WHAT IS EXPECTED:
How many lines below hold the string "text"? Report that number alone.

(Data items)

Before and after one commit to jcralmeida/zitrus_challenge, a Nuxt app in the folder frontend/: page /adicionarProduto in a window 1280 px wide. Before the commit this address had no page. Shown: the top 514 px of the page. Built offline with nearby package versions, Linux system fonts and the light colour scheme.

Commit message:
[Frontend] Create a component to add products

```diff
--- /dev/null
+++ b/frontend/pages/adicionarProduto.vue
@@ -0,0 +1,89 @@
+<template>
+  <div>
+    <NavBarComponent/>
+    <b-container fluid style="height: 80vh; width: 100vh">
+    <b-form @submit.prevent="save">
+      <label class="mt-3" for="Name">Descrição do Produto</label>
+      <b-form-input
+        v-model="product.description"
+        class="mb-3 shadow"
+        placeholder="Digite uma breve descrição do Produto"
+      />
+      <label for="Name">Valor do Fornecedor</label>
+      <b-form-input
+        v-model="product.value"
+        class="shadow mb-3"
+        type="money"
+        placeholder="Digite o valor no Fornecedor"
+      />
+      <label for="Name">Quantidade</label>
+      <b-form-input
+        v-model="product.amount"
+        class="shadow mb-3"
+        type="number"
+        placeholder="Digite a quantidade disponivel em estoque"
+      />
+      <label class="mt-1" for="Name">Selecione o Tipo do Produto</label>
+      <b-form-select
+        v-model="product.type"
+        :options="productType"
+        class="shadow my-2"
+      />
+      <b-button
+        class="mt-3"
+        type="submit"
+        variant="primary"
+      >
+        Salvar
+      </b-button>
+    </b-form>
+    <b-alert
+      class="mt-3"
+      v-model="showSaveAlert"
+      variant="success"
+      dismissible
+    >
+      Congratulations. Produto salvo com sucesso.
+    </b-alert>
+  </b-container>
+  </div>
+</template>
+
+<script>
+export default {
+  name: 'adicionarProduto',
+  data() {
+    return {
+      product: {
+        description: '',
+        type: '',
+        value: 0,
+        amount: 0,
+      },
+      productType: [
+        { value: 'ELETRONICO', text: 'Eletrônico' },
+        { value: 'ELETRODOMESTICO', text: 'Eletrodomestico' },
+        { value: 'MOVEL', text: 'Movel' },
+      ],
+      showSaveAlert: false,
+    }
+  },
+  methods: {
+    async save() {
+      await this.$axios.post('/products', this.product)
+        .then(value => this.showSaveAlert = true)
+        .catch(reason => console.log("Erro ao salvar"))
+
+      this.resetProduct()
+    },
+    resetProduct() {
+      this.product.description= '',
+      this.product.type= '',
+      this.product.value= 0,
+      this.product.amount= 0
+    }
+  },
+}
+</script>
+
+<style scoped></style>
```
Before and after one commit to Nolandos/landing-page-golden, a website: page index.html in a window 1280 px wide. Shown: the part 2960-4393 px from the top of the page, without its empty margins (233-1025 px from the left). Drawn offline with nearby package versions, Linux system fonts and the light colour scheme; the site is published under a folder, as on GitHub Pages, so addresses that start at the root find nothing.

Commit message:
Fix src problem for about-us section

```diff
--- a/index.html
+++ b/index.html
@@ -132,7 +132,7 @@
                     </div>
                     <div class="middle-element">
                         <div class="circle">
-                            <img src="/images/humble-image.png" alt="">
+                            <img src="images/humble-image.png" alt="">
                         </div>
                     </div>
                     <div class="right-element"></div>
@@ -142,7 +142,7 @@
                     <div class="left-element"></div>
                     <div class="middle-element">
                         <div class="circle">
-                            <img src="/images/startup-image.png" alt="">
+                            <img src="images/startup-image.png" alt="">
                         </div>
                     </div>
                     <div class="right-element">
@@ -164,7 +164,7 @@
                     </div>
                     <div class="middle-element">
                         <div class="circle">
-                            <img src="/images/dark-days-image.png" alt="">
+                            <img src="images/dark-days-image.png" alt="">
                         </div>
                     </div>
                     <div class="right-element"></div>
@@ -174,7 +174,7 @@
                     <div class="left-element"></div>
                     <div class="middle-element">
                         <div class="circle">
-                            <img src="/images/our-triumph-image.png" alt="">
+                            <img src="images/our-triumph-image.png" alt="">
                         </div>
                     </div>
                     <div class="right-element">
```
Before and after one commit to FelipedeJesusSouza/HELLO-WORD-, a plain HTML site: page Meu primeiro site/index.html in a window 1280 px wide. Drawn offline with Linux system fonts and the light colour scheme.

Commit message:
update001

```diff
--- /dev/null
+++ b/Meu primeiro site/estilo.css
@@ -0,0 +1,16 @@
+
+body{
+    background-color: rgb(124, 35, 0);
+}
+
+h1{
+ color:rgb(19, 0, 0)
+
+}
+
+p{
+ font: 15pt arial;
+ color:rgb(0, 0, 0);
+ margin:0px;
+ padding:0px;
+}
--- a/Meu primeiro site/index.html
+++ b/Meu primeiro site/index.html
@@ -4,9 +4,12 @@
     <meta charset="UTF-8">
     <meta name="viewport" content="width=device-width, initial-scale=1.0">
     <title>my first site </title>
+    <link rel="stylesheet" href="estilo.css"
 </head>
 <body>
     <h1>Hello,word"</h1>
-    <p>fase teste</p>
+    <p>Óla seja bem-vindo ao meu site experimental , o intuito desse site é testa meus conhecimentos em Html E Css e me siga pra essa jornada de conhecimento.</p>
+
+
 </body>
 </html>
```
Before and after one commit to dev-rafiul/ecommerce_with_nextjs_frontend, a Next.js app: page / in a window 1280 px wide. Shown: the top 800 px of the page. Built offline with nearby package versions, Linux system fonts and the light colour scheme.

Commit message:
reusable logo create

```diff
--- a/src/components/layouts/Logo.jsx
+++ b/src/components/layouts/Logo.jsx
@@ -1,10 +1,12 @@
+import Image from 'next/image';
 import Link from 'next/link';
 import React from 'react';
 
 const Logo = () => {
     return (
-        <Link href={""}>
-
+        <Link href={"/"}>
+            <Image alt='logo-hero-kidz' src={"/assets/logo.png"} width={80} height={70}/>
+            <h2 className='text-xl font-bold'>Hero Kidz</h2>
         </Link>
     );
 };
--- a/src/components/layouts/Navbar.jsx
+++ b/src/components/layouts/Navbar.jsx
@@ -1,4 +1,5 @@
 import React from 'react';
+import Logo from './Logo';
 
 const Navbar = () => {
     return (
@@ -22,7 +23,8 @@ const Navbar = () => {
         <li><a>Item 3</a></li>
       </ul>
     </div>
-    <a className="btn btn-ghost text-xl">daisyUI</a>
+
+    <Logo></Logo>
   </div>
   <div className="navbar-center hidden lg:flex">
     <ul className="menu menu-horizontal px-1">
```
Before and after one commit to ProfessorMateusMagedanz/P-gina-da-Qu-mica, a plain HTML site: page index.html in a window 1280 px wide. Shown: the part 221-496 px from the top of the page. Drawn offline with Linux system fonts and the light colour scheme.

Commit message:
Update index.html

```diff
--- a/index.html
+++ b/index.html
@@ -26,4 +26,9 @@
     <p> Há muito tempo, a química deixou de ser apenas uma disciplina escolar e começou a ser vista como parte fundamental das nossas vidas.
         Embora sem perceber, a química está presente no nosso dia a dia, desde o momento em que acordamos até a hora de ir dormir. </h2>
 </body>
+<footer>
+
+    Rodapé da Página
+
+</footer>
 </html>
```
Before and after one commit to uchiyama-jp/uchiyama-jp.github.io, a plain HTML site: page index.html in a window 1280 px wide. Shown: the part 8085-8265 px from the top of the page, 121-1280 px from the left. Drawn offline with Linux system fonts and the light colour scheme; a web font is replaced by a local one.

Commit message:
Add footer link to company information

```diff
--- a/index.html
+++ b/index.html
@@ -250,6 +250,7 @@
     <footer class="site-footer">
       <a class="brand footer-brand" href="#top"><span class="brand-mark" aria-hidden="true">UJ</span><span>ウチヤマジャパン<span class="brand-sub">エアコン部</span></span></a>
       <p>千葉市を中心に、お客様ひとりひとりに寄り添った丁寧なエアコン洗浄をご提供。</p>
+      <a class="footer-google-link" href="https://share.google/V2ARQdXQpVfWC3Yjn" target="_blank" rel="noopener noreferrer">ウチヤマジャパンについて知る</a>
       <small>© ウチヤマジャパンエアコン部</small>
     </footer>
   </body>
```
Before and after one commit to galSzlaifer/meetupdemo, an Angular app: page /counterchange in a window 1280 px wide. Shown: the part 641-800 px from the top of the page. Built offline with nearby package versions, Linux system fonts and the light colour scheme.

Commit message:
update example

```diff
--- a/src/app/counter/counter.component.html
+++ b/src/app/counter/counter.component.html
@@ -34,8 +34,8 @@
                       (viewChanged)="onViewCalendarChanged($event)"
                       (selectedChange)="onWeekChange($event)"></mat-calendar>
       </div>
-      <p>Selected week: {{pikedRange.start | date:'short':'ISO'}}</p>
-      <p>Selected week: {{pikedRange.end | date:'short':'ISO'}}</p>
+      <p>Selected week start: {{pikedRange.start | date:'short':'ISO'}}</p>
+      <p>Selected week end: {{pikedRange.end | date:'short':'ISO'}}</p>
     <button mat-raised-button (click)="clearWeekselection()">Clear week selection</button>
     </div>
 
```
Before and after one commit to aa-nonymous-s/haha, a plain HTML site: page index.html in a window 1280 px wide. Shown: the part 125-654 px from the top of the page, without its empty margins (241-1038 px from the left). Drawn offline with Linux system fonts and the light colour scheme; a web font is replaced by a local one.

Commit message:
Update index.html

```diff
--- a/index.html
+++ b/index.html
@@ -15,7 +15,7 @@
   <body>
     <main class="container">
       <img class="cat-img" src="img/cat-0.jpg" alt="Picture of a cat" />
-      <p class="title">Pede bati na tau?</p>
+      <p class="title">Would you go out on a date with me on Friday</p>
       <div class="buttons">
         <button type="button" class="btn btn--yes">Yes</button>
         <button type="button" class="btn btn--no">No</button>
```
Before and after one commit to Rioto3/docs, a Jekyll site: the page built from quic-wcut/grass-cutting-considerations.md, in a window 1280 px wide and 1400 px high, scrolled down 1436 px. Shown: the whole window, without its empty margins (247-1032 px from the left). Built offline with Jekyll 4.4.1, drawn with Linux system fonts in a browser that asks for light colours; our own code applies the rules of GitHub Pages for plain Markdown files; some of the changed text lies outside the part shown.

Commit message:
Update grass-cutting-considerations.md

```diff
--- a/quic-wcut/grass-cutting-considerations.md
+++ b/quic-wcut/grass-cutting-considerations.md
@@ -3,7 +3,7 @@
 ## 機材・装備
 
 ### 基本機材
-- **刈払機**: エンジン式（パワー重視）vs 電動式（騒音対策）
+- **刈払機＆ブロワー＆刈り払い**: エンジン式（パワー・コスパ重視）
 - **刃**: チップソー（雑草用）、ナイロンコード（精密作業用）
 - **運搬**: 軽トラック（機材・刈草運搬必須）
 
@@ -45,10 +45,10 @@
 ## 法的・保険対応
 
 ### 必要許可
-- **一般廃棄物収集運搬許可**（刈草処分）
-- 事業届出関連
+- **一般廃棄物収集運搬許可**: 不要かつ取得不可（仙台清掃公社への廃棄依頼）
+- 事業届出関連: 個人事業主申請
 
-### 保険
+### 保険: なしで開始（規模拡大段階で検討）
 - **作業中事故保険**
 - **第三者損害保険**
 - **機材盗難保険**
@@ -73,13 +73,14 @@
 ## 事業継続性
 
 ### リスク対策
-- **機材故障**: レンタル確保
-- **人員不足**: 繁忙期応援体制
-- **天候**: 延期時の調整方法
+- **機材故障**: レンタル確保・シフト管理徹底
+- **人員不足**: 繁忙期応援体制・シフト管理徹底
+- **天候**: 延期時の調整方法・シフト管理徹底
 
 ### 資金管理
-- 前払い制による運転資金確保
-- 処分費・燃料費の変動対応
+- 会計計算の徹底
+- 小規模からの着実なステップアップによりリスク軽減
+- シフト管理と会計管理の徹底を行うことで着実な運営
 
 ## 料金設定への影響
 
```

ANSWER TO THIS TASK:
6